• **Supplied information**
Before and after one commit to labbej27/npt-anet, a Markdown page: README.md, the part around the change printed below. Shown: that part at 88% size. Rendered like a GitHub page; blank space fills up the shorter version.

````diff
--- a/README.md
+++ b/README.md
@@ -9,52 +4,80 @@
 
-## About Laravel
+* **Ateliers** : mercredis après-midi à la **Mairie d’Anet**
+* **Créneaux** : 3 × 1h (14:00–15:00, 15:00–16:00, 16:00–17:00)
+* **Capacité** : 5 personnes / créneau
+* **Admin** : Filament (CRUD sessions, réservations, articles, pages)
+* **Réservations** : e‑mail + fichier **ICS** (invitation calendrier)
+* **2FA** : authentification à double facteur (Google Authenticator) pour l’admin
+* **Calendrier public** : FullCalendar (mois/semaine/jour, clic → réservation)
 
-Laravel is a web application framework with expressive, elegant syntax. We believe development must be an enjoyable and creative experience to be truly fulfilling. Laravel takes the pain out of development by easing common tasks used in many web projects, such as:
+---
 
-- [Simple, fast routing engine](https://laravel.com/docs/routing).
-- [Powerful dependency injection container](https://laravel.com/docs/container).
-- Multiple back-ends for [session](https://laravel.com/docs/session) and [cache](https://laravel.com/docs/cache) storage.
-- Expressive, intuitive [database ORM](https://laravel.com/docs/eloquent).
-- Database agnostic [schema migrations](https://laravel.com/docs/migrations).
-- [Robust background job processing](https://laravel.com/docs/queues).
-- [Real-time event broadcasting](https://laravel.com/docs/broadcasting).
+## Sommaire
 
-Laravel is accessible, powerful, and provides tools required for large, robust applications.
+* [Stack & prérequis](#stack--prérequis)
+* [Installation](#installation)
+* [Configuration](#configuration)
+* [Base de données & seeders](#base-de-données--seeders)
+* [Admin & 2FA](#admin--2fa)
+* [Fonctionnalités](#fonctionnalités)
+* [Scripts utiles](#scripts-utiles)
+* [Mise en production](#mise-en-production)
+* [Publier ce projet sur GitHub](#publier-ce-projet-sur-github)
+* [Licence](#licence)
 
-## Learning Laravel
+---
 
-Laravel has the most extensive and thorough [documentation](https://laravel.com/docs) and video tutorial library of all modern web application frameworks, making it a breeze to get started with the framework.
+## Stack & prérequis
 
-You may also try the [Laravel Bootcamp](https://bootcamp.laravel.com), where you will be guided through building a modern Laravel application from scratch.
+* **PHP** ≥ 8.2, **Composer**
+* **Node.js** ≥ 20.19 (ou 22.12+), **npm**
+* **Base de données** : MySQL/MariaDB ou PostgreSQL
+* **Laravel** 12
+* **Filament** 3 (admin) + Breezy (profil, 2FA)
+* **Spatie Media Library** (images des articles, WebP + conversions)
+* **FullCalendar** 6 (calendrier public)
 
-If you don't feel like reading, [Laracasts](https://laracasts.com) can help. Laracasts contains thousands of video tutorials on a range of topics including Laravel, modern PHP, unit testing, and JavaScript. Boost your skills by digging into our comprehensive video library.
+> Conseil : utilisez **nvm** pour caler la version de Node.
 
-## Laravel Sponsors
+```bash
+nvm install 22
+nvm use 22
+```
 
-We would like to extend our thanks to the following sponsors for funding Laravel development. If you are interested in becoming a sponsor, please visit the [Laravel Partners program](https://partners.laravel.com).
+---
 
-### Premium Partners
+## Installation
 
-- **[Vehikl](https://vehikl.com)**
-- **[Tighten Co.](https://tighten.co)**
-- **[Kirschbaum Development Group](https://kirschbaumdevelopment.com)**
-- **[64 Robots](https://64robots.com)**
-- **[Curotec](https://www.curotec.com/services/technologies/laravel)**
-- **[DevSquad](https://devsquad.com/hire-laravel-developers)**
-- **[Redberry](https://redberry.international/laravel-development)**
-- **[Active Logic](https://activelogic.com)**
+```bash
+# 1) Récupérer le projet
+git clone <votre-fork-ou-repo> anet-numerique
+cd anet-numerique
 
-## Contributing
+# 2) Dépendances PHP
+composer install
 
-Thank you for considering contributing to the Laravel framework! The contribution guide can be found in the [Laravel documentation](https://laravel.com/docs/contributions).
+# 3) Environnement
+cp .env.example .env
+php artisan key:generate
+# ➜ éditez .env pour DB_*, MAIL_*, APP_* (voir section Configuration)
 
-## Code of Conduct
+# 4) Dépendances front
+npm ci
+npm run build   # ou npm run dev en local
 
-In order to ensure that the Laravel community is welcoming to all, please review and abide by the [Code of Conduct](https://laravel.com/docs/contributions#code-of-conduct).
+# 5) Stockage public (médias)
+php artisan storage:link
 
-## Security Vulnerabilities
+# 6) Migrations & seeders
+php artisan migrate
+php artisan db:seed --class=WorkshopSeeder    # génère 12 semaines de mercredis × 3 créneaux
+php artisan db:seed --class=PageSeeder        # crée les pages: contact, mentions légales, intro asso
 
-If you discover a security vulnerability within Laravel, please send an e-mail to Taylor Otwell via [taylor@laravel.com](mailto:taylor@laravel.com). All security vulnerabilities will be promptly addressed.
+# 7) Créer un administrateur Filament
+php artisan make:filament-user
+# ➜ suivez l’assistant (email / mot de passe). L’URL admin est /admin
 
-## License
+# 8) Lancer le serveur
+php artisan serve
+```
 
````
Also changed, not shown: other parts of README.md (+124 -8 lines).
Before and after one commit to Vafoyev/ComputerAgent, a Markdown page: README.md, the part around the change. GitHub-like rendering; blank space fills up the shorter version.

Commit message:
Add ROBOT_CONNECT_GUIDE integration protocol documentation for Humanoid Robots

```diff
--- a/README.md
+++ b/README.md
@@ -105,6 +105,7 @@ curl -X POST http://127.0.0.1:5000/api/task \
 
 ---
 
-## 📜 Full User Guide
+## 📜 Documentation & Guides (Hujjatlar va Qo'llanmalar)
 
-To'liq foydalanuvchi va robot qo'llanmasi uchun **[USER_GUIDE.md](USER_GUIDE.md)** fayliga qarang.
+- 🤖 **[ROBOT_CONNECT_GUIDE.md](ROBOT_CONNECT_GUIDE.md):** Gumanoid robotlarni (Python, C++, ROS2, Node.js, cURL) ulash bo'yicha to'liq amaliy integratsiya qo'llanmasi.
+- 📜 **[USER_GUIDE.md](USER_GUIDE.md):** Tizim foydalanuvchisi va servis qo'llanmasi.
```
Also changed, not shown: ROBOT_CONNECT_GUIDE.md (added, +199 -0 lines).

• **Problem statement**
Where a line in the entries holds the word "docs", copy that line.

• **Solution for this exercise**
-- [Simple, fast routing engine](https://laravel.com/docs/routing).
-- [Powerful dependency injection container](https://laravel.com/docs/container).
-- Multiple back-ends for [session](https://laravel.com/docs/session) and [cache](https://laravel.com/docs/cache) storage.
-- Expressive, intuitive [database ORM](https://laravel.com/docs/eloquent).
-- Database agnostic [schema migrations](https://laravel.com/docs/migrations).
-- [Robust background job processing](https://laravel.com/docs/queues).
-- [Real-time event broadcasting](https://laravel.com/docs/broadcasting).
-Laravel has the most extensive and thorough [documentation](https://laravel.com/docs) and video tutorial library of all modern web application frameworks, making it a breeze to get started with the framework.
-Thank you for considering contributing to the Laravel framework! The contribution guide can be found in the [Laravel documentation](https://laravel.com/docs/contributions).
-In order to ensure that the Laravel community is welcoming to all, please review and abide by the [Code of Conduct](https://laravel.com/docs/contributions#code-of-conduct).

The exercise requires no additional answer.